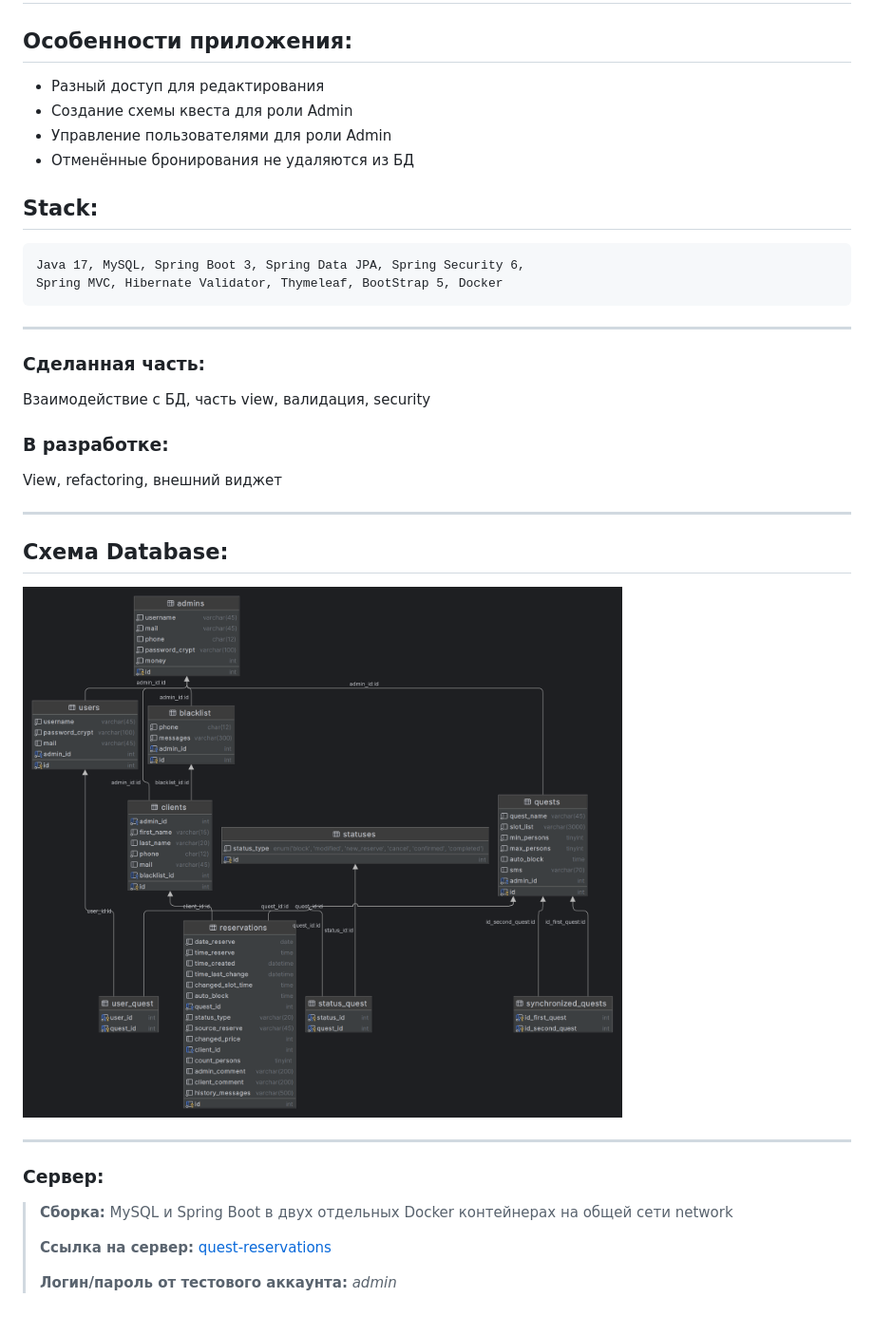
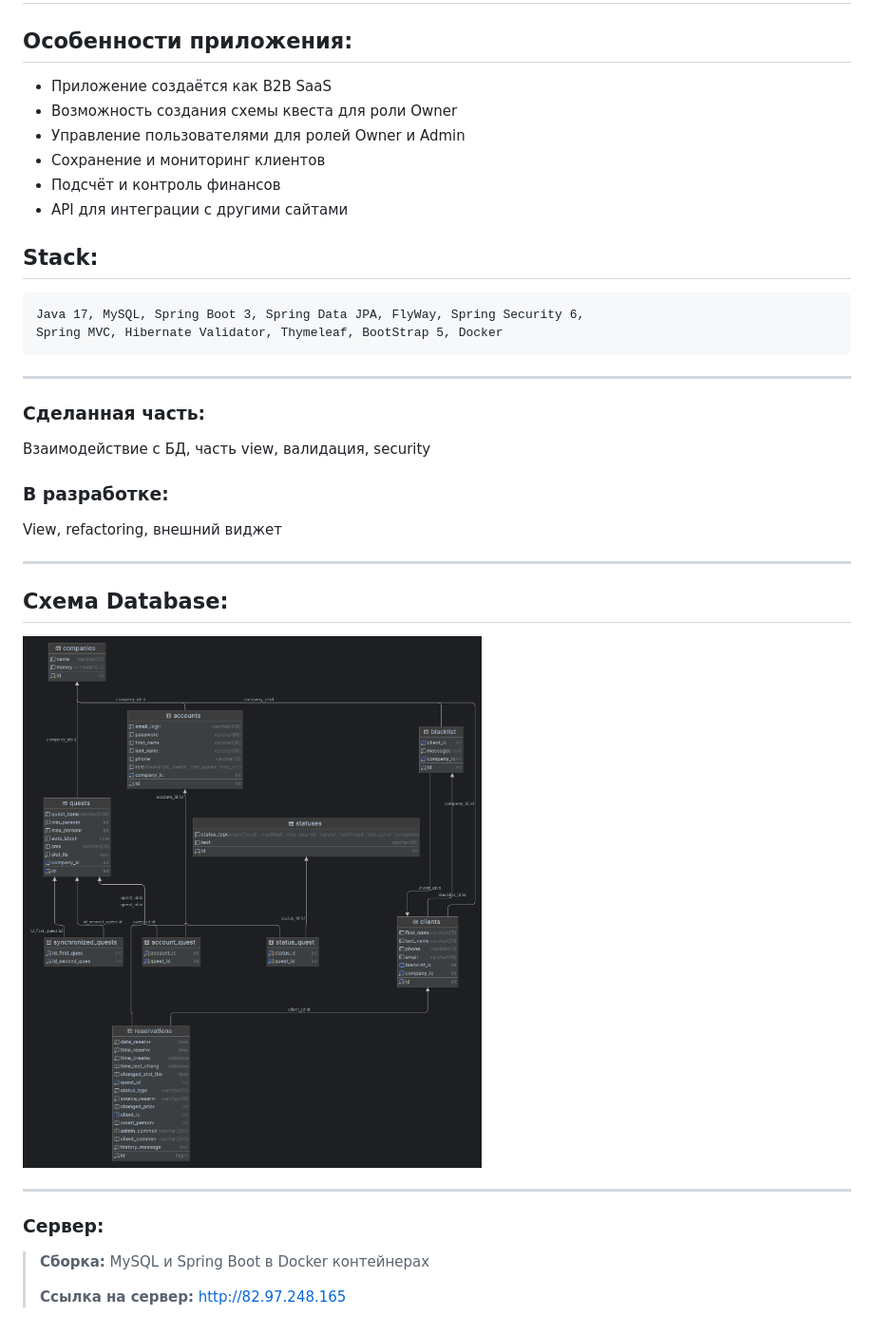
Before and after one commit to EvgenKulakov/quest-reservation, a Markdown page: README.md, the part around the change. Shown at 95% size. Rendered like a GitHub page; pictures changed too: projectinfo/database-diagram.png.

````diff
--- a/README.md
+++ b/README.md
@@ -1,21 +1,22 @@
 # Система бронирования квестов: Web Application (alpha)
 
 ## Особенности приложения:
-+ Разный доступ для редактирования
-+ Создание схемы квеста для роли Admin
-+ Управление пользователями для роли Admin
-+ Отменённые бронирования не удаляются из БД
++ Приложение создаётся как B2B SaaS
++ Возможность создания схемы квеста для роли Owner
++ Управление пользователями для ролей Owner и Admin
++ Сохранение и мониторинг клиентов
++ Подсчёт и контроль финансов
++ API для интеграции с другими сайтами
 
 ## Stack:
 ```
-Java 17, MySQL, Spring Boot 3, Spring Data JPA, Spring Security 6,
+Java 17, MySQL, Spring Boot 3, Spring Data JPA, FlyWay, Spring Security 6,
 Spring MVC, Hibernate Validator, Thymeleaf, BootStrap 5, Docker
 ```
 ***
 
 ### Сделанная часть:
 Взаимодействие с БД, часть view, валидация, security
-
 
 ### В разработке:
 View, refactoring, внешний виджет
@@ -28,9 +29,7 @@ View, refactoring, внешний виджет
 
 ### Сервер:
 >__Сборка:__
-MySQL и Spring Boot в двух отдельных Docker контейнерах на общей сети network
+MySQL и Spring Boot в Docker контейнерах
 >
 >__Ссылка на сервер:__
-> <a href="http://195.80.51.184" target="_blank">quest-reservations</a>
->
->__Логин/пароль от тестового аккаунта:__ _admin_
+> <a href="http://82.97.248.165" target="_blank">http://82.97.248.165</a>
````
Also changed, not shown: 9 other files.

...

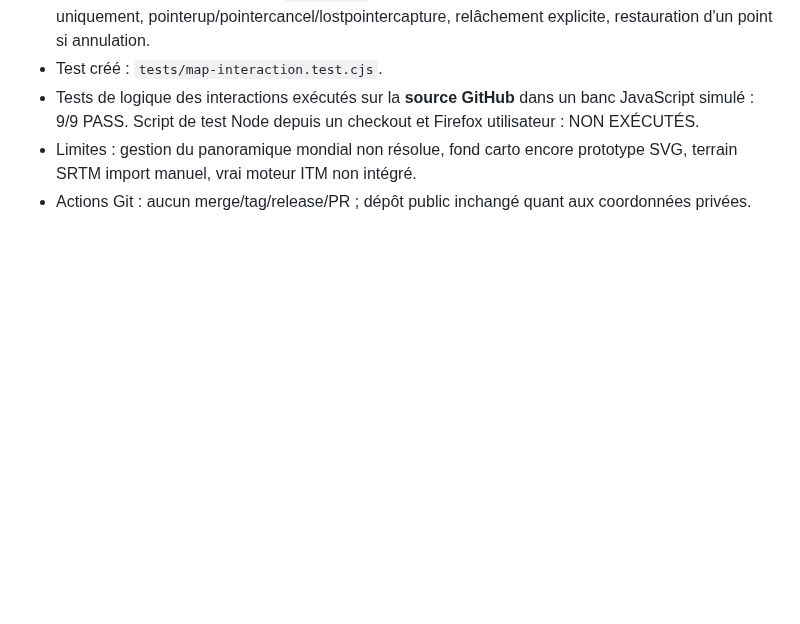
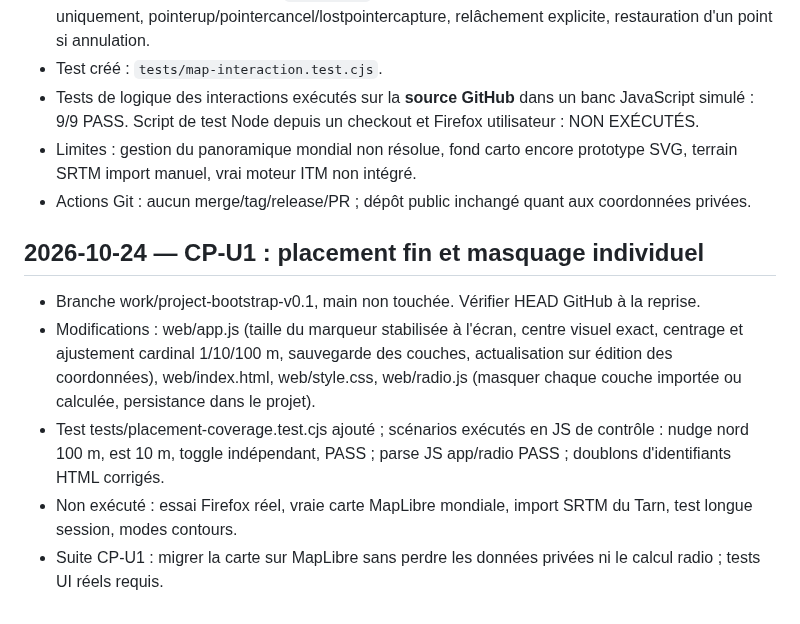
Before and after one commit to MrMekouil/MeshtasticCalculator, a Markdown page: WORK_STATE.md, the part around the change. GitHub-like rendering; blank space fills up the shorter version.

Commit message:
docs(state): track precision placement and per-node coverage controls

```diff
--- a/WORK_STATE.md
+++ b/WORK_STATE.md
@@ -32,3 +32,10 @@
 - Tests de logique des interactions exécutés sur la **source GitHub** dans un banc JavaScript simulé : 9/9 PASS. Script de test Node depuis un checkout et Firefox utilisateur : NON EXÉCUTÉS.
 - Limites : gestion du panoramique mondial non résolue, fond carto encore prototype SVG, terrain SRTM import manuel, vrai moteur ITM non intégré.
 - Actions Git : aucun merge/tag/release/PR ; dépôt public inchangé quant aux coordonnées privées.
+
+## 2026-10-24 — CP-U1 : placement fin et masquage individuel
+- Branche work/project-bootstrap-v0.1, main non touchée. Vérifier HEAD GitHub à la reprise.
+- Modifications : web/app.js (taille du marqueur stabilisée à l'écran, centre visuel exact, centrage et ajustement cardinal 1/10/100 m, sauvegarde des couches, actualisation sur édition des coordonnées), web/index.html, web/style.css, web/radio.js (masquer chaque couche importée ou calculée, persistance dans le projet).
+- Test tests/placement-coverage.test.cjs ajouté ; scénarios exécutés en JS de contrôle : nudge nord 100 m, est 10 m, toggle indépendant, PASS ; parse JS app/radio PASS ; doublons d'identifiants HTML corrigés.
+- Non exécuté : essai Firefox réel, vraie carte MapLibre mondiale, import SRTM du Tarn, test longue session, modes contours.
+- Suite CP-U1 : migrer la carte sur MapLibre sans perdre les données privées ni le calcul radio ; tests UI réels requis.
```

...

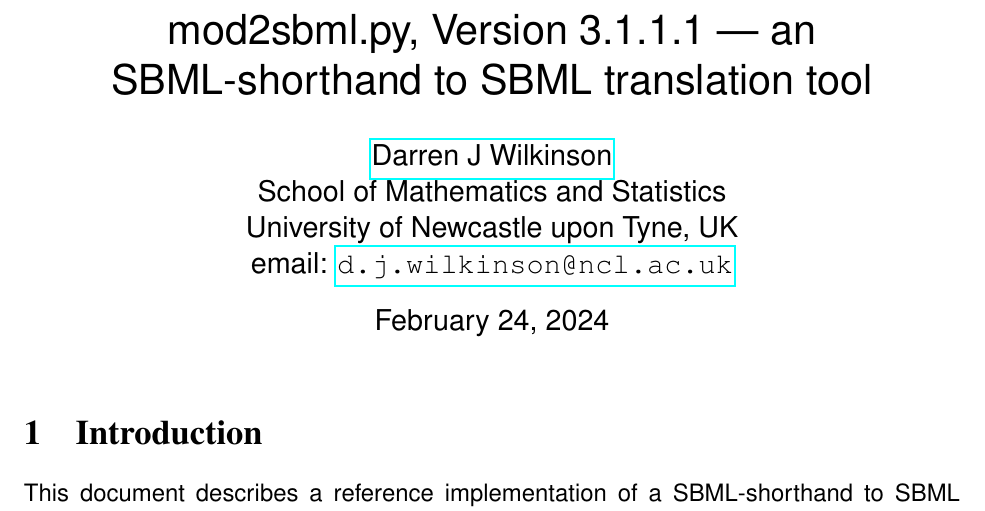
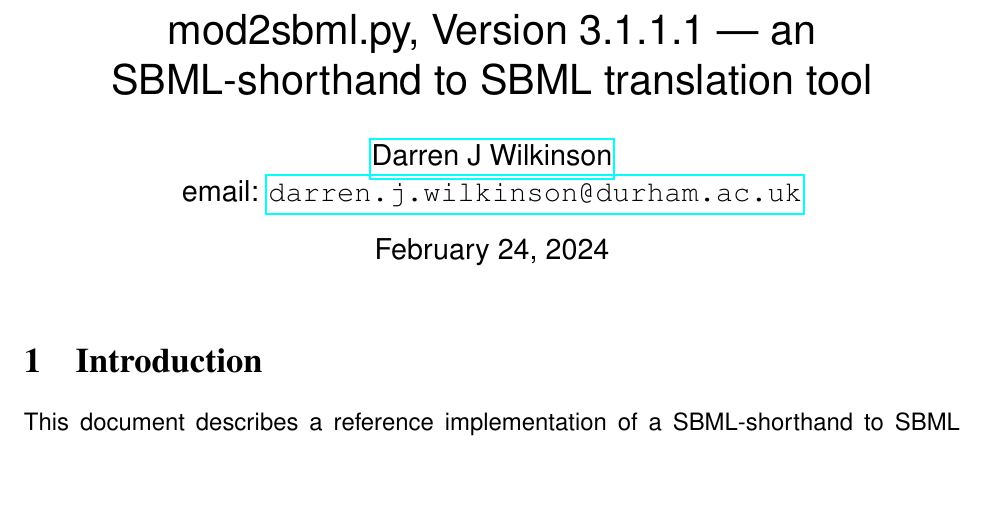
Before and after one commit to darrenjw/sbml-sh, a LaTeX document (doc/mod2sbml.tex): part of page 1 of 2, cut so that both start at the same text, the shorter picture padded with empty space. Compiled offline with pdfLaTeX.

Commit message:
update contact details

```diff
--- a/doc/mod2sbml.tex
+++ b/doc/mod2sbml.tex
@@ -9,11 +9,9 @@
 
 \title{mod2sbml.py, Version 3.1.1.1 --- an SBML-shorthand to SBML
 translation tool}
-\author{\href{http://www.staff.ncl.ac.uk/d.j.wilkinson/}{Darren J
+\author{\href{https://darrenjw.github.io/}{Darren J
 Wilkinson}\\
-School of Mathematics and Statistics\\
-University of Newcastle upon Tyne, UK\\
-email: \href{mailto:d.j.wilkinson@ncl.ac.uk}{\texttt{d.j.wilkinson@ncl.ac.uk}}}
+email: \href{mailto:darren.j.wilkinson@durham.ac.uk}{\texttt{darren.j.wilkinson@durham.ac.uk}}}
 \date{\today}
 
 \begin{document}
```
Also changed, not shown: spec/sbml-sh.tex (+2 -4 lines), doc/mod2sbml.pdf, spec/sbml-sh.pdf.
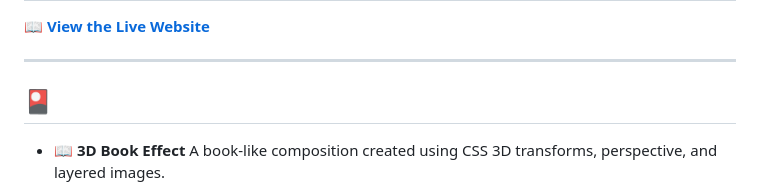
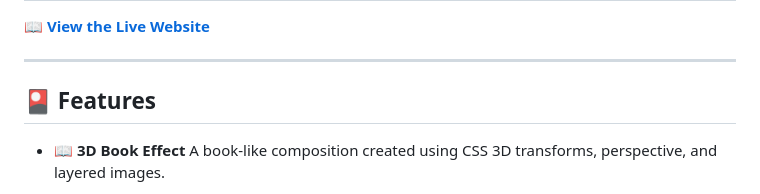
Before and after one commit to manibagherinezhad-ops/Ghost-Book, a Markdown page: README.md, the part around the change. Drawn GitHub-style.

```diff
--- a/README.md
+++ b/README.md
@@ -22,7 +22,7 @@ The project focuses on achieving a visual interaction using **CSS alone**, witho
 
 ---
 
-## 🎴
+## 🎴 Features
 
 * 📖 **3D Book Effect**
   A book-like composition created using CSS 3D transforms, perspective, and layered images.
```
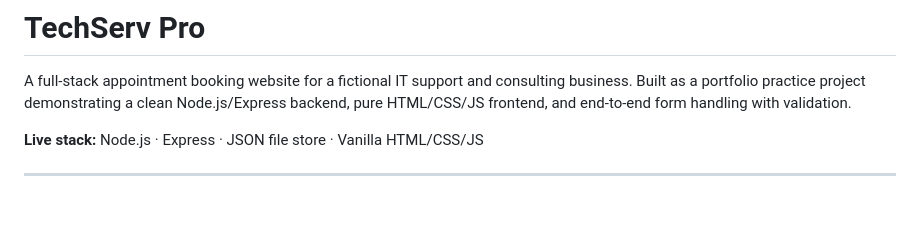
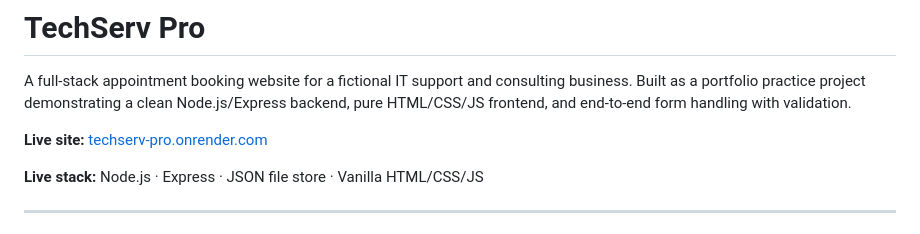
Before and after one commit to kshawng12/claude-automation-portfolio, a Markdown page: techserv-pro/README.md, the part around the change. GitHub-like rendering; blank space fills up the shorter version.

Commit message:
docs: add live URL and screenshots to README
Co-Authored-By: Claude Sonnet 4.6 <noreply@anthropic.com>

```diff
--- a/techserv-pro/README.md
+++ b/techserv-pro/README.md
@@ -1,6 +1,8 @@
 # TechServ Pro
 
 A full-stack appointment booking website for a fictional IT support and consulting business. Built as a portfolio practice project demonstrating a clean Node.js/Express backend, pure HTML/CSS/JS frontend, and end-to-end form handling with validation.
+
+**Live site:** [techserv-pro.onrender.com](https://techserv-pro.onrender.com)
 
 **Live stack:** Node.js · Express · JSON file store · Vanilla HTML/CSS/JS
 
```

- [What is needed] Working from the material above, restate word for word the lines between the line with "Before and after one commit to EvgenKulakov/quest-reservation, a" and the line with "Also changed, not shown: 9 other files.", both included, and only those.

- [Answer for the task]
Before and after one commit to EvgenKulakov/quest-reservation, a Markdown page: README.md, the part around the change. Shown at 95% size. Rendered like a GitHub page; pictures changed too: projectinfo/database-diagram.png.

````diff
--- a/README.md
+++ b/README.md
@@ -1,21 +1,22 @@
 # Система бронирования квестов: Web Application (alpha)
 
 ## Особенности приложения:
-+ Разный доступ для редактирования
-+ Создание схемы квеста для роли Admin
-+ Управление пользователями для роли Admin
-+ Отменённые бронирования не удаляются из БД
++ Приложение создаётся как B2B SaaS
++ Возможность создания схемы квеста для роли Owner
++ Управление пользователями для ролей Owner и Admin
++ Сохранение и мониторинг клиентов
++ Подсчёт и контроль финансов
++ API для интеграции с другими сайтами
 
 ## Stack:
 ```
-Java 17, MySQL, Spring Boot 3, Spring Data JPA, Spring Security 6,
+Java 17, MySQL, Spring Boot 3, Spring Data JPA, FlyWay, Spring Security 6,
 Spring MVC, Hibernate Validator, Thymeleaf, BootStrap 5, Docker
 ```
 ***
 
 ### Сделанная часть:
 Взаимодействие с БД, часть view, валидация, security
-
 
 ### В разработке:
 View, refactoring, внешний виджет
@@ -28,9 +29,7 @@ View, refactoring, внешний виджет
 
 ### Сервер:
 >__Сборка:__
-MySQL и Spring Boot в двух отдельных Docker контейнерах на общей сети network
+MySQL и Spring Boot в Docker контейнерах
 >
 >__Ссылка на сервер:__
-> <a href="http://195.80.51.184" target="_blank">quest-reservations</a>
->
->__Логин/пароль от тестового аккаунта:__ _admin_
+> <a href="http://82.97.248.165" target="_blank">http://82.97.248.165</a>
````
Also changed, not shown: 9 other files.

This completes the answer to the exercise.